Oklahoma Execution: Doctors Question Sedative Dose

Doctors are questioning the dose of sedative used in the botched execution of Clayton Lockett. The doctor who participated in the execution has stepped down, while other doctors have called for an investigation into how much midazolam was administered to Lockett before he died 43 minutes after being given a lethal injection.

Some doctors are saying that an investigation is necessary to determine whether the execution of Lockett could have been prevented. This comes after one of three drugs used in his lethal injection cocktail failed, leading him to convulse and gasp for air before he died 43 minutes later.

Dr. Jonathan Groner, a surgeon who has written several books about the death penalty, said that midazolam does not completely sedate patients before executions.

It’s my understanding if they give enough of it to fully sedate someone, they will die without any problems, Groner said. The problem is you can’t give them so much that they stop breathing.

Dr. Joel Zivot, an anesthesiologist who is an associate professor at Emory University in Atlanta, said that another doctor who participated in the execution has told him that Lockett’s vein collapsed. He said that it seems likely that had more of the drug been administered through another vein, things would have gone differently.

It appears they did not give enough of the drug to cause death, and that’s why we’re having this discussion. I think it could be easily rectified by simply having enough of the drug available so if the IV access is difficult they can try another site, Zivot said.

Doctors also noted other problems related to Lockett’s execution:

Jackson canceled a news conference shortly after the execution started Tuesday night, saying a vein had popped. He did not indicate whether that was one of Lockett’s veins or an alternate site.

A paramedic said in an affidavit that IV problems contributed to lengthy delays in the delivery of the three drugs used in Lockett’s execution. The paramedic said there were not enough needle pokes to deliver the drugs, and there were secondary puncture sites on Lockett’s arms.

In talking to my colleagues across the country, an additional 10 minutes is a long time for that drug to be given, Zivot said of midazolam. Midazolam is not approved by the Food and Drug Administration for use as a sedative during executions.

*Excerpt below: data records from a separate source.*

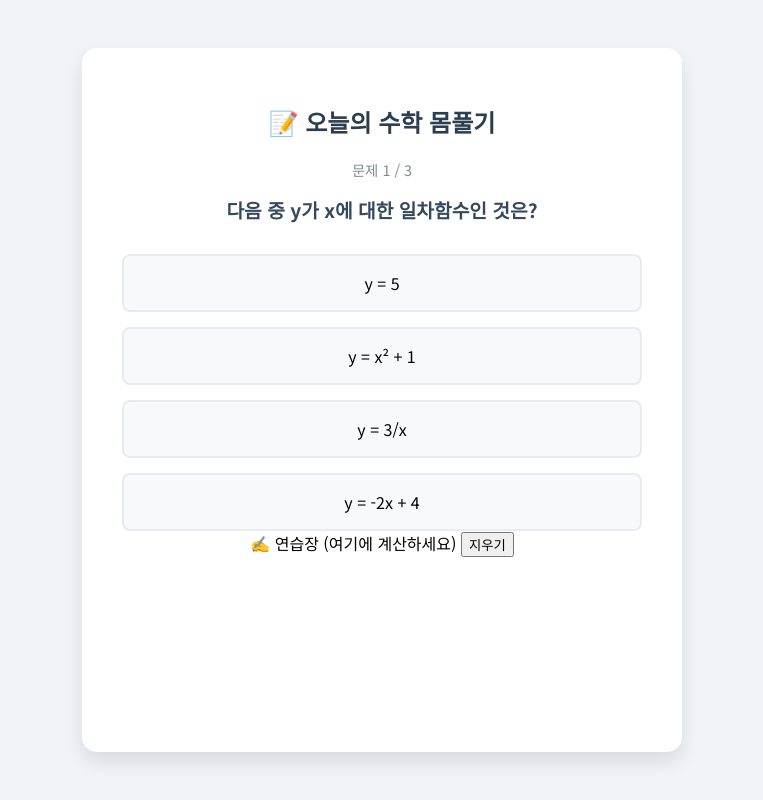
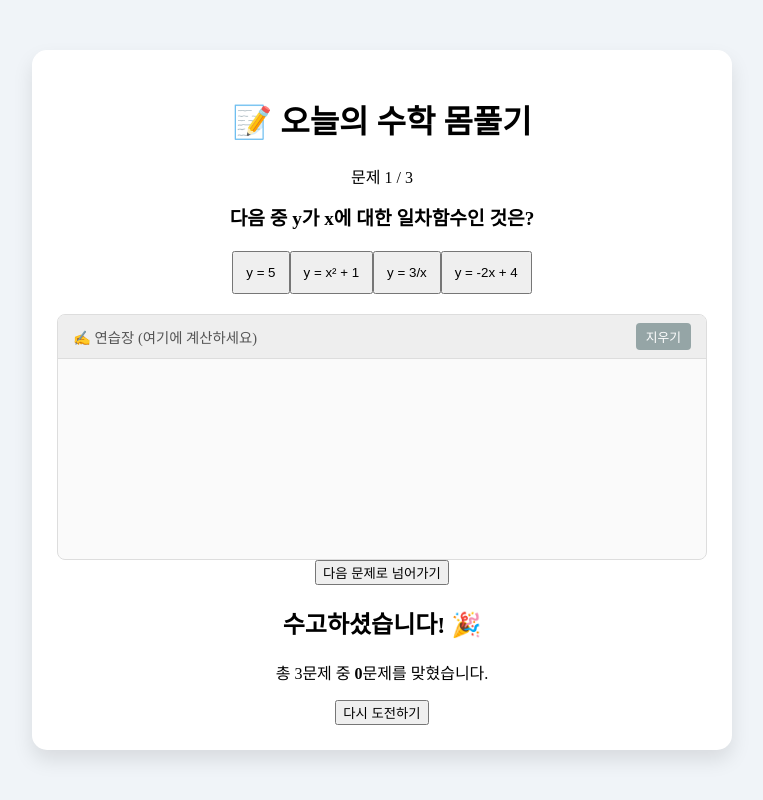
Before and after one commit to kjy42591-gif/seat_table, a plain HTML site: page index.html in a window 1280 px wide. Shown: the whole page, without its empty margins (258-1021 px from the left). Drawn offline with Linux system fonts and the light colour scheme.

Commit message:
Update style.css

```diff
--- a/style.css
+++ b/style.css
@@ -1,10 +1,6 @@
-@import url('https://fonts.googleapis.com/css2?family=Noto+Sans+KR:wght@400;700&display=swap');
+/* style.css에 추가 및 수정 */
 
-* {
-    box-sizing: border-box;
-    font-family: 'Noto Sans KR', sans-serif;
-}
-
+/* (기존 body 스타일 수정) 태블릿에서 드래그 시 화면 들썩임 방지 */
 body {
     background-color: #f0f4f8;
     display: flex;
@@ -12,110 +8,79 @@ body {
     align-items: center;
     min-height: 100vh;
     margin: 0;
+    /* 추가: 연습장 그릴 때 전체 화면 스크롤 방지 (필수) */
+    overflow: hidden;
+    position: fixed;
+    width: 100%;
+    height: 100%;
 }
 
+/* 퀴즈 컨테이너 수정: 태블릿 높이에 맞춰 스크롤 영역 확보 */
 .quiz-container {
     background-color: white;
     border-radius: 15px;
     box-shadow: 0 10px 20px rgba(0,0,0,0.1);
-    padding: 40px;
-    width: 90%;
-    max-width: 600px;
+    padding: 25px; /* 패딩 약간 축소 */
+    width: 95%; /* 너비 확장 */
+    max-width: 650px;
     text-align: center;
+    /* 추가: 내용이 길어지면 팝업 내부에서 스크롤 */
+    max-height: 90vh;
+    overflow-y: auto;
 }
 
-h1 {
-    color: #2c3e50;
-    margin-bottom: 20px;
-    font-size: 1.5rem;
+/* ★★★ [추가] 연습장 스타일 ★★★ */
+.scratchpad-container {
+    margin-top: 20px;
+    border: 1px solid #ddd;
+    border-radius: 8px;
+    background-color: #fafafa;
+    overflow: hidden; /* 캔버스가 영역을 넘지 않도록 */
 }
 
-.progress {
-    color: #7f8c8d;
+.scratchpad-header {
+    display: flex;
+    justify-content: space-between;
+    align-items: center;
+    padding: 8px 15px;
+    background-color: #eee;
+    border-bottom: 1px solid #ddd;
+    color: #555;
     font-size: 0.9rem;
-    margin-bottom: 15px;
 }
 
+#clear-btn {
+    background-color: #95a5a6;
+    color: white;
+    border: none;
+    padding: 4px 10px;
+    border-radius: 4px;
+    cursor: pointer;
+    font-size: 0.8rem;
+}
+
+#clear-btn:hover {
+    background-color: #7f8c8d;
+}
+
+#scratchpad {
+    display: block;
+    width: 100%;
+    height: 200px; /* 연습장 높이 */
+    cursor: crosshair;
+    /* 필수: 터치 이벤트가 스크롤로 인식되지 않도록 함 */
+    touch-action: none;
+}
+/* ************************************ */
+
+/* 기존 스타일 유지... */
 #question-text {
     font-size: 1.2rem;
-    color: #34495e;
-    margin-bottom: 30px;
-    line-height: 1.5;
+    margin-bottom: 20px; /* 간격 축소 */
 }
-
 .options {
-    display: flex;
-    flex-direction: column;
-    gap: 15px;
+    gap: 10px; /* 간격 축소 */
 }
-
 .option-btn {
-    background-color: #f8f9fa;
-    border: 2px solid #e9ecef;
-    border-radius: 8px;
-    padding: 15px;
-    font-size: 1rem;
-    cursor: pointer;
-    transition: all 0.2s ease;
+    padding: 12px; /* 패딩 축소 */
 }
-
-.option-btn:hover {
-    background-color: #e9ecef;
-    border-color: #ced4da;
-}
-
-.option-btn:disabled {
-    cursor: not-allowed;
-}
-
-.option-btn.correct {
-    background-color: #d4edda;
-    border-color: #28a745;
-    color: #155724;
-}
-
-.option-btn.wrong {
-    background-color: #f8d7da;
-    border-color: #dc3545;
-    color: #721c24;
-}
-
-.feedback {
-    margin-top: 20px;
-    font-weight: bold;
-    font-size: 1.1rem;
-}
-
-.feedback.correct-text { color: #28a745; }
-.feedback.wrong-text { color: #dc3545; }
-
-#next-btn, #restart-btn {
-    margin-top: 25px;
-    background-color: #3498db;
-    color: white;
-    border: none;
-    padding: 12px 25px;
-    font-size: 1.1rem;
-    border-radius: 8px;
-    cursor: pointer;
-    transition: background-color 0.3s ease;
-    width: 100%;
-}
-
-#next-btn:hover, #restart-btn:hover {
-    background-color: #2980b9;
-}
-
-.score-text {
-    font-size: 1.2rem;
-    margin: 20px 0;
-}
-
-#score {
-    color: #e74c3c;
-    font-size: 1.5rem;
-}
-
-.hidden {
-    display: none !important;
-}
```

Dr. David Lubarsky, a psychiatrist at the University of Miami Miller School of Medicine and an expert on lethal injection, told The Associated Press that midazolam is not approved for use in such executions and is typically used to start and maintain anesthesia. He said if it was given in high doses for that purpose, it would render the person being executed unconscious.

Zivot said that several states have approved midazolam for use in executions and that one of his colleagues had been involved in such an execution but was not allowed to speak about it afterward.